Remotely Controlled by Aric Sigman is a well-researched and interesting, not dull, account of the damage television does on many fronts, as well as how families can cut out or cut back on television. It is worth having in every library and for parents, especially, to read and digest.
Excerpts from Remotely Controlled
Television is a fact of life for most of us, like it or not, like cell phones or emails, a way of life, and an ubiquitous part of our day-to-day existence that we often take for granted. How did we ever live without it? Children are shocked to learn there was a time when there was no television. What did people do with themselves?
Dr. Aric Sigman, an American psychologist
presents a convincing case against the television lifestyle of four hours per day that the average American spends vegging in front of the television. Does television as a way of life contribute to obesity? Poor health? Depression
? ADHD in children
? ADHD in adults? According to Sigman, who provides documentation in the form of well-researched clinical studies, the answer is yes. Television does all that and more. Sigman, you can clearly see in this book, despises the television lifestyle.
Not only is it a well-known source of overt violence, that the masses indulge in, but it is also a source of non-overt tension, stress, and source of negative emotion that inadvertently and subtly contributes to depression, as well as to violence as an outlet for these negative emotions, beyond the copy-cat effect of violent acts that television is often blamed for.
Sigman presents a pretty well documented case with, in general, clinical studies published in conservative professional publications such as the New England Journal of Medicine and Clinical Nursing Research, to give some idea of the type of studies Sigman draws from in his research.
Some of his claims and conclusions, might be a stretch to actually prove, but all in all, the book does provide both insight into the affect that watching television for what amounts to 12 years of our life, has on our mind, psyche, personality and world view.
The news, he states is a carefully manipulated presentation of a limited type of facts, which colour our view of the world to adopt a narrow minded point of view that is not a true reflection of the reality.
Sigman recommends green time as a mental health anecdote to television overload, for both adults and children, demonstrating the positive effects time with nature and exercise can accomplish for our mind and psyche.
The book is worth reading and should be motivating for both parents and individuals to turn off the TV, or at least keeps its use curtailed in the home. The book was a bit angry at times, sometimes a little off-color in its vocabulary in the television and sex section especially, needlessly so. But all in all it was interesting reading that was more or less riveting.
Amusing Ourselves to Death: Public Discourse in the Age of Show Business
, by Neil Postman, Andrew Postman
...thought-provoking attack on television and what it is doing to us. Postman's theme is the decline of the printed word and the ascendancy of the "tube" with its tendency to present everything, murder, mayhem, politics, weather as entertainment. The ultimate effect, as Postman sees it, is the shriveling of public discourse as TV degrades our conception of what constitutes news, political debate, art, even religious thought.

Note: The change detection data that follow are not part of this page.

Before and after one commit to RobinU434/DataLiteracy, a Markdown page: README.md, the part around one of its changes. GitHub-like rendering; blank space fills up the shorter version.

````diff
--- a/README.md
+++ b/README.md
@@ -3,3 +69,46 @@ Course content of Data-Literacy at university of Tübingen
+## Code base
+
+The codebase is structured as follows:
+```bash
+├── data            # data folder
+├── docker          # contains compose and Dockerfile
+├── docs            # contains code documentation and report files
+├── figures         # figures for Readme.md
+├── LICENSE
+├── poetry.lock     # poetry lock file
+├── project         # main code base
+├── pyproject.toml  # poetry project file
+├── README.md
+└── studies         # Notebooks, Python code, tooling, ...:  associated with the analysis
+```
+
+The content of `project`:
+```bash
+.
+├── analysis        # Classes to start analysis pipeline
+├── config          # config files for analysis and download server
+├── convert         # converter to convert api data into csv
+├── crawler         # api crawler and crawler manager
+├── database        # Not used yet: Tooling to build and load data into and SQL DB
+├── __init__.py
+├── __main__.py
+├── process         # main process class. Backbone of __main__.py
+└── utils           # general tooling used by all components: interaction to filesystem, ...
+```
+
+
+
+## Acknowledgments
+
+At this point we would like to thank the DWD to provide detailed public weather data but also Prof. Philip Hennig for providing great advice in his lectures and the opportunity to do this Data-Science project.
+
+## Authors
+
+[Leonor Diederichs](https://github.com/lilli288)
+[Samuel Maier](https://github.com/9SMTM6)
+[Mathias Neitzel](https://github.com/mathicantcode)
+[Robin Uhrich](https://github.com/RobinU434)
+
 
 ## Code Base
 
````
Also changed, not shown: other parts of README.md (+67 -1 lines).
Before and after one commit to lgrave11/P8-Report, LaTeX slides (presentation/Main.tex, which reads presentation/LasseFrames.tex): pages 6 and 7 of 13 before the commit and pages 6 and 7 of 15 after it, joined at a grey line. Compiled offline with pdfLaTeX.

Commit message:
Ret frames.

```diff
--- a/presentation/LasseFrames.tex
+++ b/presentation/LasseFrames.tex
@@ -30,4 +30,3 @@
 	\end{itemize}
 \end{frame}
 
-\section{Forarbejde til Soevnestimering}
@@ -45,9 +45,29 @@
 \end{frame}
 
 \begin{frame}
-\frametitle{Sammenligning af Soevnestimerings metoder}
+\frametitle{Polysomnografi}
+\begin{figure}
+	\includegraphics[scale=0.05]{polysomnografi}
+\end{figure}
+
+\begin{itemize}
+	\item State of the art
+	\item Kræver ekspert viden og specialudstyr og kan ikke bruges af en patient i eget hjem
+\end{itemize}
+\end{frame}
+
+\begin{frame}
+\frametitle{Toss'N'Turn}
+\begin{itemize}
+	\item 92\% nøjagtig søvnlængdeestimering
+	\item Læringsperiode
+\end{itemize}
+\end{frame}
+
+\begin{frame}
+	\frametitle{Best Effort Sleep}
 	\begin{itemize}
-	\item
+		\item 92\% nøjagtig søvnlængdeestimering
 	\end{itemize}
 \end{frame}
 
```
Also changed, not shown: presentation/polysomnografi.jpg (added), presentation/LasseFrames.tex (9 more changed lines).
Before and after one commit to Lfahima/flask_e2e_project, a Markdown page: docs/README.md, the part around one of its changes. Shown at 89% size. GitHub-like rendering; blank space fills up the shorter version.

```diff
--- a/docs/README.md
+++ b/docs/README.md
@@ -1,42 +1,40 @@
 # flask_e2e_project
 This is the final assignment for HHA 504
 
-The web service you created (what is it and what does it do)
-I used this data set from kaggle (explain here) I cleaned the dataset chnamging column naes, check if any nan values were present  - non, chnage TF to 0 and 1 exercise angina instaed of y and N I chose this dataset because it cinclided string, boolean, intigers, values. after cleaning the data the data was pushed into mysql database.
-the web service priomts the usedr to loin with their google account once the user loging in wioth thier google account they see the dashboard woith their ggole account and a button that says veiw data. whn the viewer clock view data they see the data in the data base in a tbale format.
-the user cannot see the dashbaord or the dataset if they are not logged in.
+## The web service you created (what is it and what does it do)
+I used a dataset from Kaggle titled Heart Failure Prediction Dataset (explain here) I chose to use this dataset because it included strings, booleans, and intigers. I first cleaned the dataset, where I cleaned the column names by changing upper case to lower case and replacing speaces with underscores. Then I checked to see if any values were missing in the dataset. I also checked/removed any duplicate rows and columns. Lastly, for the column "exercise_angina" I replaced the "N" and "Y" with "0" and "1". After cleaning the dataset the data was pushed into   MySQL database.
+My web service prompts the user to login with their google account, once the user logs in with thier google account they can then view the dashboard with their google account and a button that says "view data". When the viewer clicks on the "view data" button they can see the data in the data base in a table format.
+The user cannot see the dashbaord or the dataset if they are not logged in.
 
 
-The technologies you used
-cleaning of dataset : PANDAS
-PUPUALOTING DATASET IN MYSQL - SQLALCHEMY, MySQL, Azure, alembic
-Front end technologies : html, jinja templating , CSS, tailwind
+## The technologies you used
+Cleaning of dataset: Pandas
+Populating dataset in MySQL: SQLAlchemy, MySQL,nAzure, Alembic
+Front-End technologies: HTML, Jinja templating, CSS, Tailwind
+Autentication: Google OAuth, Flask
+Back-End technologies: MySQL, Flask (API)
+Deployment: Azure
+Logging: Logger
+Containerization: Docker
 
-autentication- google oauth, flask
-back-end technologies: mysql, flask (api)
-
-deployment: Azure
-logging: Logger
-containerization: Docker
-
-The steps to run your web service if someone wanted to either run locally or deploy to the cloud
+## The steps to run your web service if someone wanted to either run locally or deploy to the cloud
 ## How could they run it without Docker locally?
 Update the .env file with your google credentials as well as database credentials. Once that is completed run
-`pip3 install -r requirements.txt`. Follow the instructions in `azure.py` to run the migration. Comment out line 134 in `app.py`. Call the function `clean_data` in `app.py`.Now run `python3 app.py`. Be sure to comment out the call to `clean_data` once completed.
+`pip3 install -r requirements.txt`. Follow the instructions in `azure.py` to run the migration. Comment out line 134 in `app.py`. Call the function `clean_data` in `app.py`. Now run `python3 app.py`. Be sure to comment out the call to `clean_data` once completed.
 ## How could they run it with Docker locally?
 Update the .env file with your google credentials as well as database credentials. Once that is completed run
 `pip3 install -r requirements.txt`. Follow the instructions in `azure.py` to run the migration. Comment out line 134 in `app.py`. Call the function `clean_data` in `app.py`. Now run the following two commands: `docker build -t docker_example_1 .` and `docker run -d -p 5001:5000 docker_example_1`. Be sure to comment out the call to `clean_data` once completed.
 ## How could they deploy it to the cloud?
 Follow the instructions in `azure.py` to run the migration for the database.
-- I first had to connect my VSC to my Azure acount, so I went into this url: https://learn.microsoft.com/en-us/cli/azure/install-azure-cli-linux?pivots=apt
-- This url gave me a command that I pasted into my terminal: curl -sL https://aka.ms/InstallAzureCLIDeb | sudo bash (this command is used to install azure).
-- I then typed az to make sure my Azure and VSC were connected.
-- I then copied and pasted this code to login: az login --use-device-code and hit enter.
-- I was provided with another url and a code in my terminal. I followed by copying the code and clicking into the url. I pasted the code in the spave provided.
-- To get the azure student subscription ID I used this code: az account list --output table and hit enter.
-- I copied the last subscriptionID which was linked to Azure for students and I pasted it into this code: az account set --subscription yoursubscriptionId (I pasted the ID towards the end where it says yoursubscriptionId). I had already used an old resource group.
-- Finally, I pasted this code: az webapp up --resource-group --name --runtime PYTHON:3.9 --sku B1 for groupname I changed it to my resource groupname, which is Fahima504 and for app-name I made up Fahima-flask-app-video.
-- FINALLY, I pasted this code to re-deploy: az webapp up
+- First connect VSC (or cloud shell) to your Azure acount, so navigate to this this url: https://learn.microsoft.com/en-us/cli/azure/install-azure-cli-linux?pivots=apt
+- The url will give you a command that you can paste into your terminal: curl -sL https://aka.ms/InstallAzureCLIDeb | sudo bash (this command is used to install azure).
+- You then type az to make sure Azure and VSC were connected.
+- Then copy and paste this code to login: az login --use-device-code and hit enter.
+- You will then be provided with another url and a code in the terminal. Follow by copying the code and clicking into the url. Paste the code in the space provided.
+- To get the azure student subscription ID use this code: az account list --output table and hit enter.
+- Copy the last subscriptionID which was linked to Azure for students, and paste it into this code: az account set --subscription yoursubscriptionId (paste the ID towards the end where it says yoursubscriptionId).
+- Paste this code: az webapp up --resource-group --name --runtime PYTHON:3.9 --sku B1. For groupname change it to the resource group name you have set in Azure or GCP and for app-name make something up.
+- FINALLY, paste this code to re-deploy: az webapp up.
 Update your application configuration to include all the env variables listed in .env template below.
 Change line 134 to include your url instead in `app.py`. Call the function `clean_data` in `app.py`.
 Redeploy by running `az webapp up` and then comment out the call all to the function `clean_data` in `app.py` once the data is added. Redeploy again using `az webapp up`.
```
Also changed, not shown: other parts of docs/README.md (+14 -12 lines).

Postman begins the book with a history of America's historical "love affair" with the printed word, from colonial pamphlets through the publication of the Lincoln-Douglas debates. Arriving in modern times, the authors demonstrate that television subverts literate culture, in favor of instant gratification. TV commercials are noted as a form of "instant therapy," which assumes that human problems are instantly remedied by purchasing a product. Amusing Ourselves to Death provides an honest look at what television really is and how our intelligence is undermined.
Living Without the Screen: Causes and Consequences of Life without Television
, by Marina Kromar
Living Without the Screen provides an in-depth study of those American families and individuals who opt not to watch television, exploring the reasons behind their choices, discussing their beliefs about television, and examining the current role of television in the American family. This volume provides a current, distinctive, and important look at how personal choices on media use are made, and how these choices reflect more broadly on media’s place in today’s society.
A compelling exploration of the motivations and rationales for those who choose to live without television, this book is a must-read for scholars and researchers working in children and media, media literacy, sociology, family studies and related areas. It will also be of interest to anyone with questions about media usage and the choices families make regarding the role of media in their lives.
Pages Related to Life Without Television
Book Excerpts and Synopsis
of Remotely Controlled: How Television is Damaging Our Lives - and What We Can Do About It. 2007. Aric Sigman, Ph.D.
Book Synopsis - Living Without the Screen
: Causes and Consequences of Life without Television
Ideas to Help Children
Develop Skill and Interest in Art
Life Without Television
Can Have Psychological Benefits
Spanish translation of Overcoming ADHD Without Medication: Superar el Trastorno por Déficit de Atención con Hiperactividad (TDAH) Sin Medicación: Guía para Padres y Educadores
Related off-site references:
Aric Sigman: The 'Just Say No' dad
(off-site). The psychologist Aric Sigman believes today's indulgent parents are creating a generation of little emperors – and that they must regain control The Guardian